President Donald Trump at a campaign rally in Green Bay, Wisc., April 27, 2019. (Yuri Gripas/Reuters)

How to think about the Trump-era economy?

Begin with a reminder that Americans’ beliefs about the relationship between presidents and the performance of the national economy are largely superstitious. Politicians encourage this superstitious belief. But there is a lot more to GDP growth and the labor market than the character or intelligence of the president, and the changes in federal policy from one president to the next are not necessarily the major factors driving economic change. This cannot be overemphasized. But that is not to say that specific policies, e.g., an incompetently executed trade war, do not have consequences.

That being written . . .
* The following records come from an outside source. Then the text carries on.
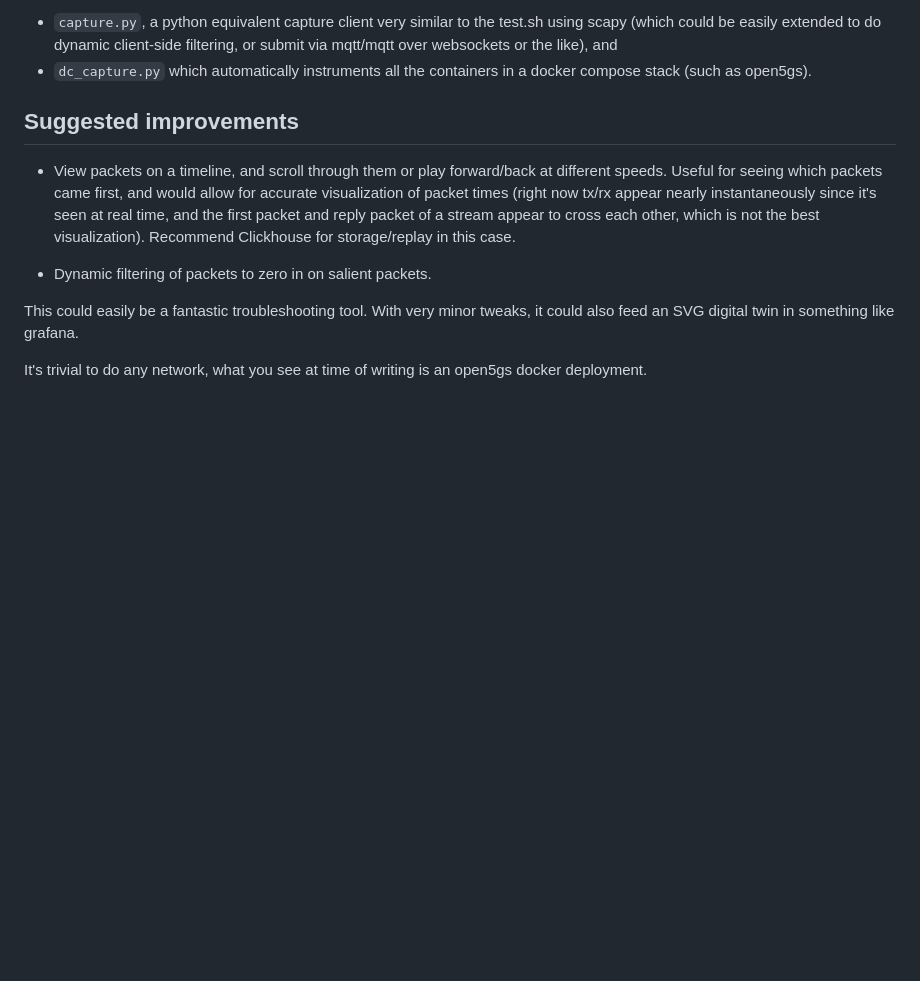
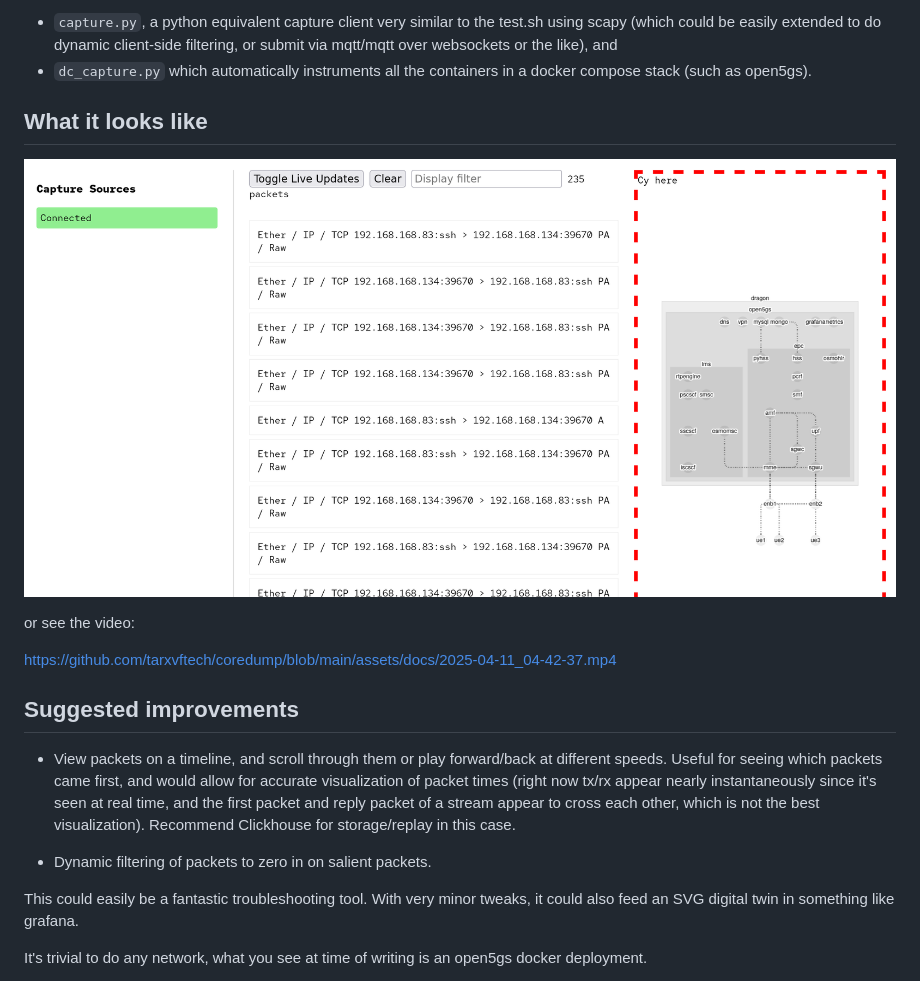
Before and after one commit to tarxvftech/coredump, a Markdown page: README.md, the part around the change. GitHub-like rendering; pictures changed too: docs/2026-01-06-230153_1897x952_scrot.png (added); blank space fills up the shorter version.

Commit message:
demo

```diff
--- a/README.md
+++ b/README.md
@@ -68,6 +68,13 @@ am done with tabbing through five workspaces and a billion terminals
 -w, scp it back home, open that in wireshark, and repeat over and
 over. So. OpenObserve and packet captures in one place will be good.-->
 
+## What it looks like
+![Demo screenshot](./docs/2026-01-06-230153_1897x952_scrot.png)
+
+or see the video:
+
+https://github.com/tarxvftech/coredump/blob/main/assets/docs/2025-04-11_04-42-37.mp4
+
 
 ## Suggested improvements
 - View packets on a timeline, and scroll through them or play forward/back
```
Also changed, not shown: 1 other file.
The wage and employment data have been very encouraging. If Trump is going to run on the economy in 2020, that’s what he is going to run on. That’s the good news, and it’s not good news for Trump alone.

Conversely, Trump has failed on other fronts as measured by his own criteria. Remember those promises about sustained 3-percent growth? So far, that hasn’t happened, and it does not appear likely to. Growth has been in fact around 2 percent—and slowing.

The trade deficit, one of Trump’s big bugaboos, is larger today than it was when he took office, rather than smaller, as he promised. Reducing the trade deficit was never the right policy (most people, including President Trump, do not seem to understand what it is the trade deficit actually represents) but that is the metric Trump chose.

The deficit that does matter — the federal budget deficit — is on the rise.

Many of the same gold-plated “populists” who mocked Barack Obama for pointing to the performance of the stock market as an indicator of economic strength are now doing the same thing. That’s a tricky thing to bet your credibility on.

The fundamental question is this: If the economy is really doing as well as Trump and his allies claim, then why does it need constant goosing from the Fed (“Quantitative easing? Who, us?”)  and trillion-dollar budget deficits to keep the party going?

So far, no one has offered a plausible explanation of that.

Continue reading at National Review